Human Microbiome-Links to Health and Disease - Dan Knights, University of Minnesota
The Human Microbiome – An Introduction to the Microbiome and Disease
Dan Knights, University of Minnesota
In this session we will discuss the human microbiome, the complex community of microorganisms living in and on the human body. Microbiome research is a rapidly growing field with connections to a wide variety of human diseases including obesity, diabetes, inflammatory bowel disease, and infectious disease.

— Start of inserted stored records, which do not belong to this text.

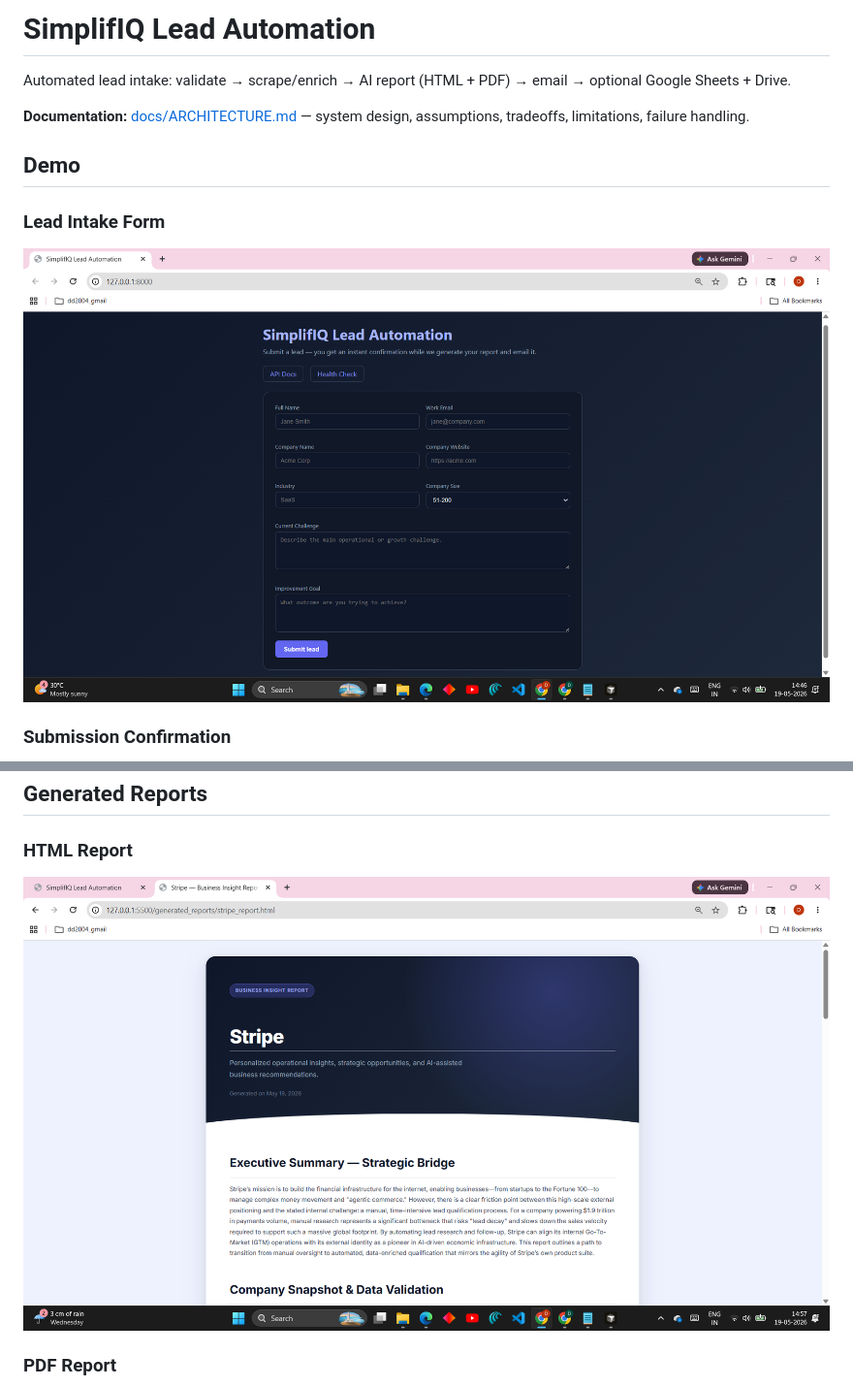
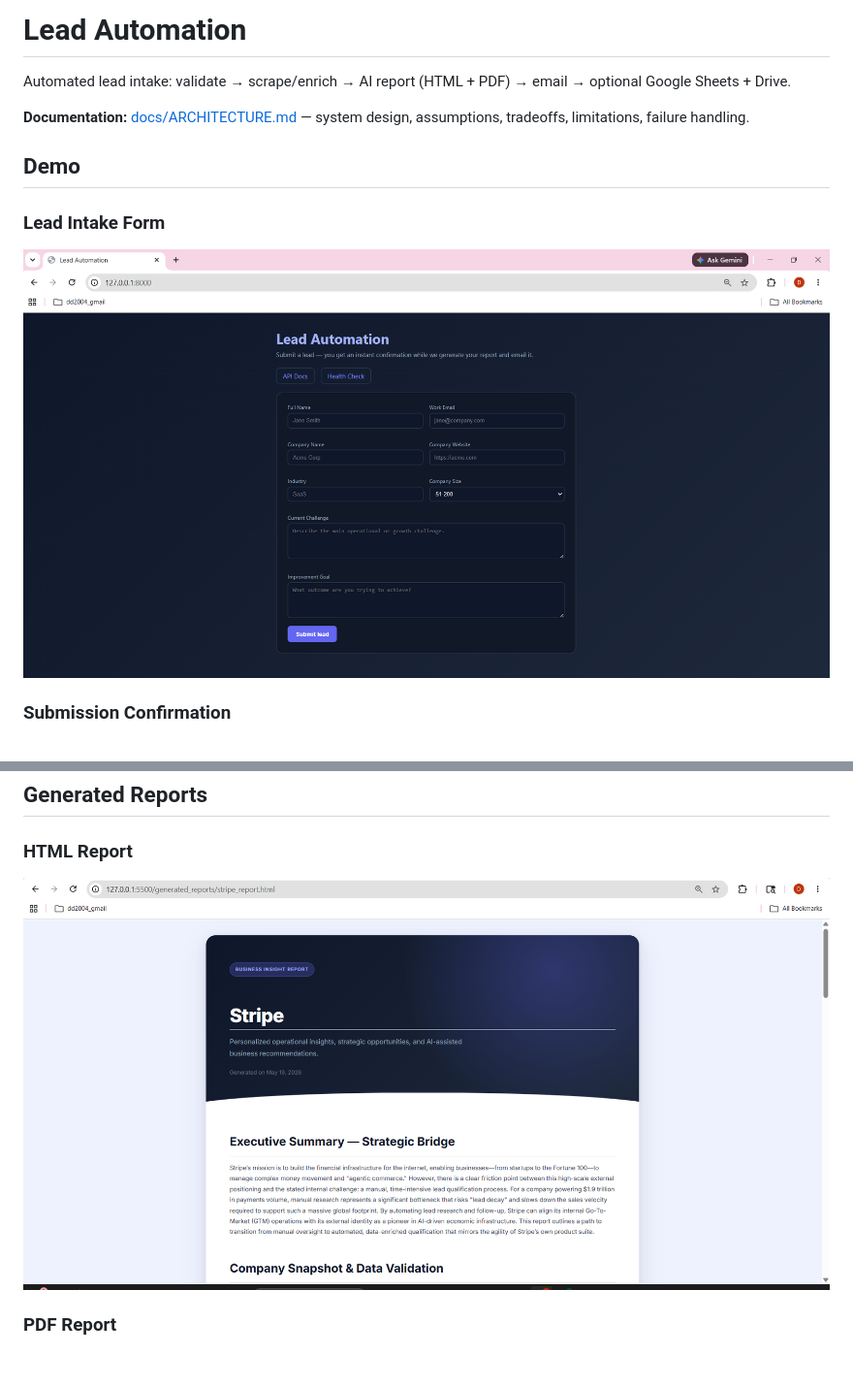
Before and after one commit to ddekshina/lead-automation, a Markdown page: README.md, 2 parts joined by grey strips. Shown: that part at 97% size. Drawn GitHub-style; pictures changed too: screenshots/html-report.png, screenshots/lead-form.png; blank space fills up the shorter version.

```diff
--- a/README.md
+++ b/README.md
@@ -1,4 +1,4 @@
-# SimplifIQ Lead Automation
+# Lead Automation
 
 Automated lead intake: validate → scrape/enrich → AI report (HTML + PDF) → email → optional Google Sheets + Drive.
 
```
Also changed, not shown: other parts of README.md (+0 -4 lines), screenshots/swagger.png (deleted), 3 other files.
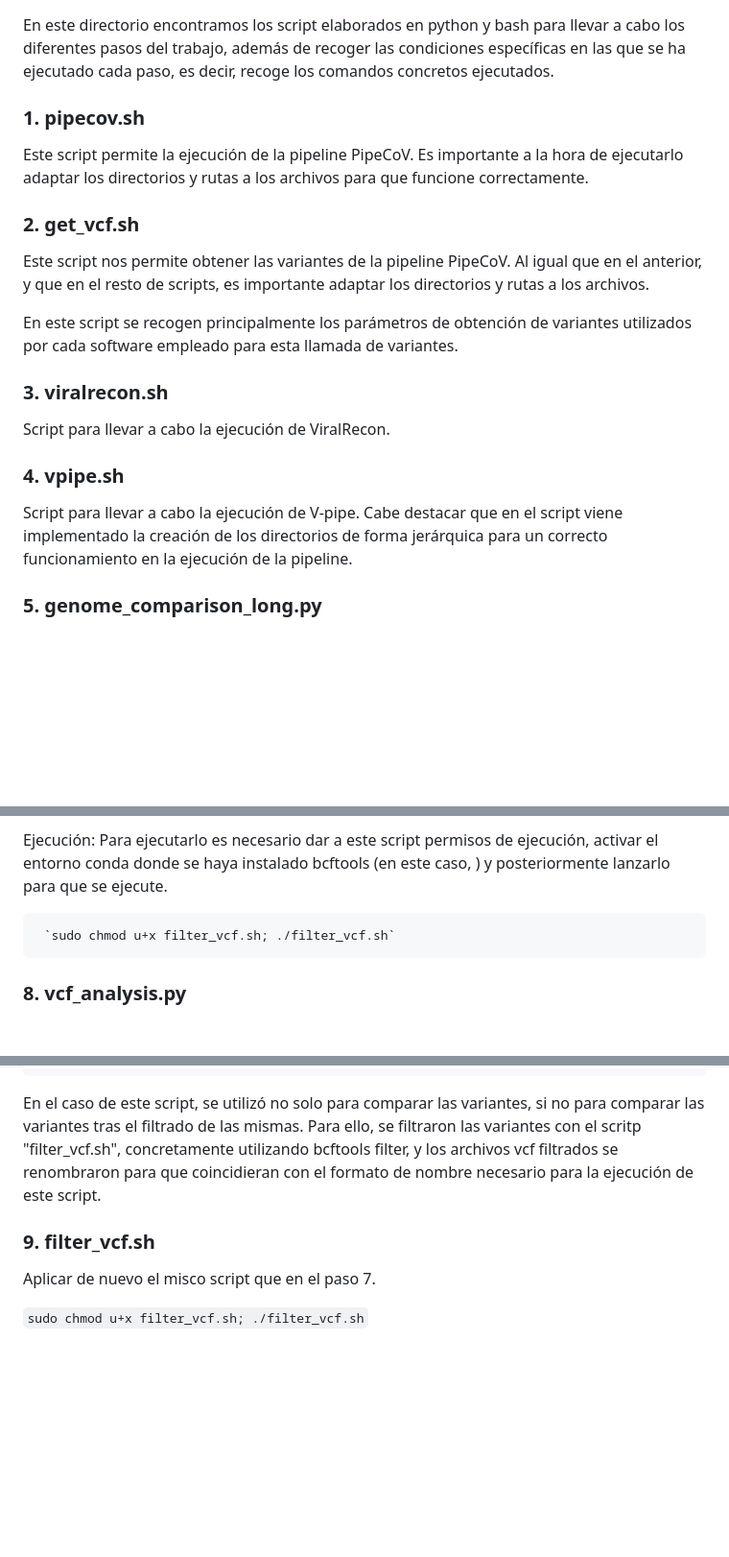
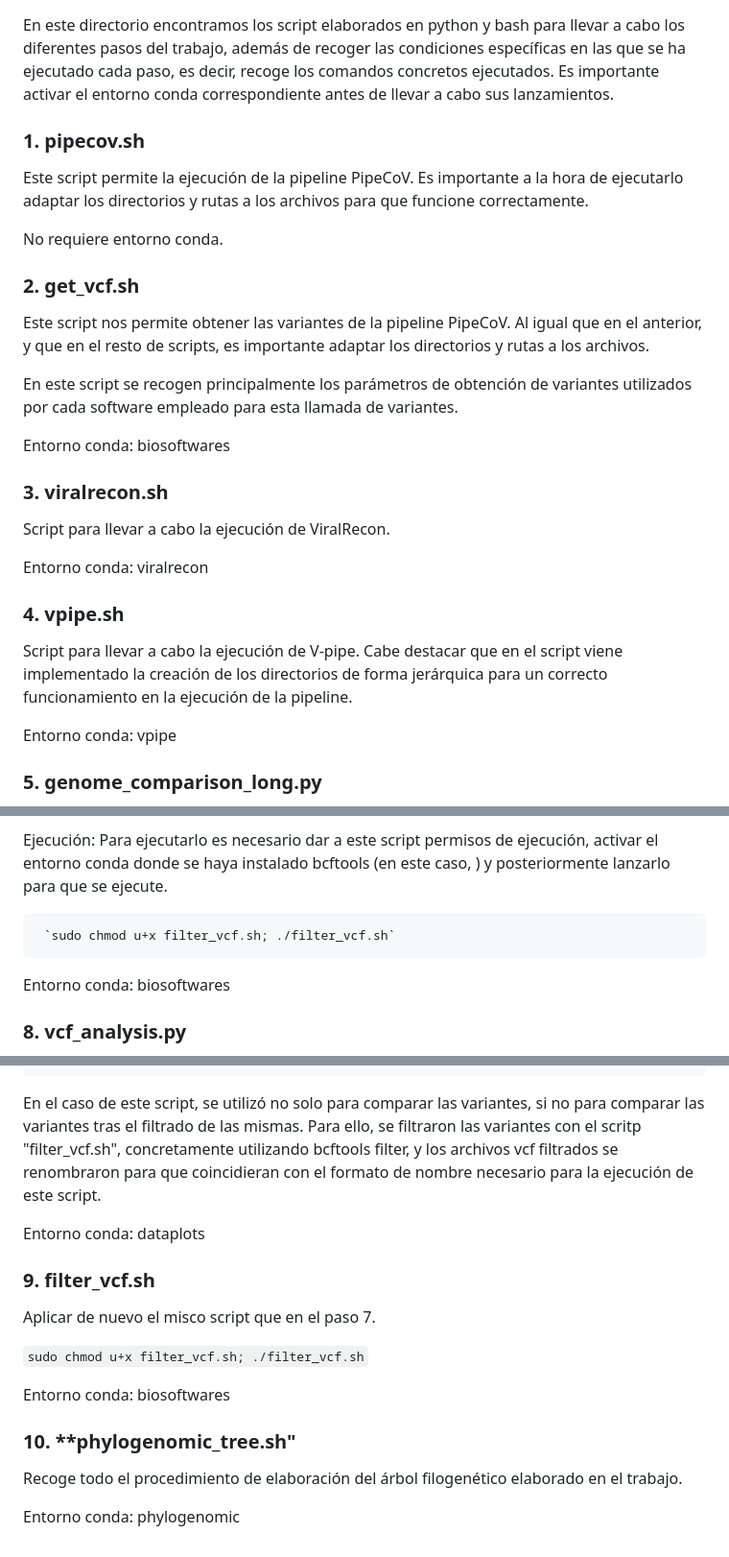
Before and after one commit to Juanlu-bif/genomic-phylogenomic, a Markdown page: scripts/DESCRIPTION_FILE.md, 3 parts joined by grey strips. Shown: that part at 96% size. Rendered like a GitHub page; blank space fills up the shorter version.

```diff
--- a/scripts/DESCRIPTION_FILE.md
+++ b/scripts/DESCRIPTION_FILE.md
@@ -1,8 +1,11 @@
 En este directorio encontramos los script elaborados en python y bash para llevar a cabo los diferentes pasos del trabajo, además de recoger las condiciones específicas en las que se ha ejecutado cada paso, es decir, recoge los comandos concretos ejecutados.
+Es importante activar el entorno conda correspondiente antes de llevar a cabo sus lanzamientos.
 
 ### 1. **pipecov.sh**
 
 Este script permite la ejecución de la pipeline PipeCoV. Es importante a la hora de ejecutarlo adaptar los directorios y rutas a los archivos para que funcione correctamente.
+
+No requiere entorno conda.
 
 ### 2. **get_vcf.sh**
 
@@ -10,13 +13,19 @@ Este script nos permite obtener las variantes de la pipeline PipeCoV. Al igual q
 
 En este script se recogen principalmente los parámetros de obtención de variantes utilizados por cada software empleado para esta llamada de variantes.
 
+Entorno conda: biosoftwares
+
 ### 3. **viralrecon.sh**
 
 Script para llevar a cabo la ejecución de ViralRecon.
 
+Entorno conda: viralrecon
+
 ### 4. **vpipe.sh**
 
 Script para llevar a cabo la ejecución de V-pipe. Cabe destacar que en el script viene implementado la creación de los directorios de forma jerárquica para un correcto funcionamiento en la ejecución de la pipeline.
+
+Entorno conda: vpipe
 
 ### 5. **genome_comparison_long.py**
 
@@ -51,6 +60,8 @@ Script para llevar a cabo la ejecución de V-pipe. Cabe destacar que en el scrip
 
      `sudo chmod u+x filter_vcf.sh; ./filter_vcf.sh`
 
+Entorno conda: biosoftwares
+
 ### 8. **vcf_analysis.py**
 
   Para ejecutar este archivo es necesario tener en un mismo directorio el genoma de referencia de la especie (en este caso el SARS-CoV-2) y el archivo de variantes obtenido con cada pipeline (en este caso PipeCoV, V-pipe y Viralrecon).
@@ -65,8 +76,18 @@ Script para llevar a cabo la ejecución de V-pipe. Cabe destacar que en el scrip
 
   En el caso de este script, se utilizó no solo para comparar las variantes, si no para comparar las variantes tras el filtrado de las mismas. Para ello, se filtraron las variantes con el scritp "filter_vcf.sh", concretamente utilizando bcftools filter, y los archivos vcf filtrados se renombraron para que coincidieran con el formato de nombre necesario para la ejecución de este script.
 
+Entorno conda: dataplots
+
 ### 9. **filter_vcf.sh**
 
 Aplicar de nuevo el misco script que en el paso 7.
 
    `sudo chmod u+x filter_vcf.sh; ./filter_vcf.sh`
+
+Entorno conda: biosoftwares
+
+### 10. **phylogenomic_tree.sh"
+
+Recoge todo el procedimiento de elaboración del árbol filogenético elaborado en el trabajo.
+
+Entorno conda: phylogenomic
```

Our bodies are home to trillions of microbes, mostly living in our guts. The majority of these bacteria cannot be cultured easily, but with recent advances in DNA sequencing and bioinformatics we have we learned that these “microbiomes” living in us are extremely complex, and that they are not just hitching a ride. The gut microbiome is linked to so many aspects of our health that it has been likened to an additional organ in the human body, one whose complexity we are only just beginning to understand. These bacteria play essential roles in our health and development: they protect us from infection,aid our digestion, help extract and produce vitamins from our diets,and help train our immune systems. Consequently,a bad mixture of bugs,called dysbiosis,may increase risk of obesity, diabetes,cancer, Crohn’s disease, and many other diseases. Recent advances in human microbiome research have fundamentally changed our understanding of how the human body works. Microbiome-based diagnostics and therapeutics are beginning to revolutionize medical thinking and have the potential to enable an new treatments for a wide range of infectious and immunity-related diseases. However,each person harbors dozens or hundreds of different microbial species, and the microbiomes of any two people tend to have surprisingly little overlap in composition.This makes it challenging to identify mechanisms of interaction between our microbiomes and our immune systems and metabolism. This overview talk will be an introduction to microbiome research, explaining how the research is typically conducted,identifying several outstanding challenges, and highlighting several key open questions in the field.
Background Review Article:
Huttenhower C, Gevers D,Knight R, et al. Structure, Function and Diversity of the Healthy Human Microbiome. Nature 486,207–214 (2012).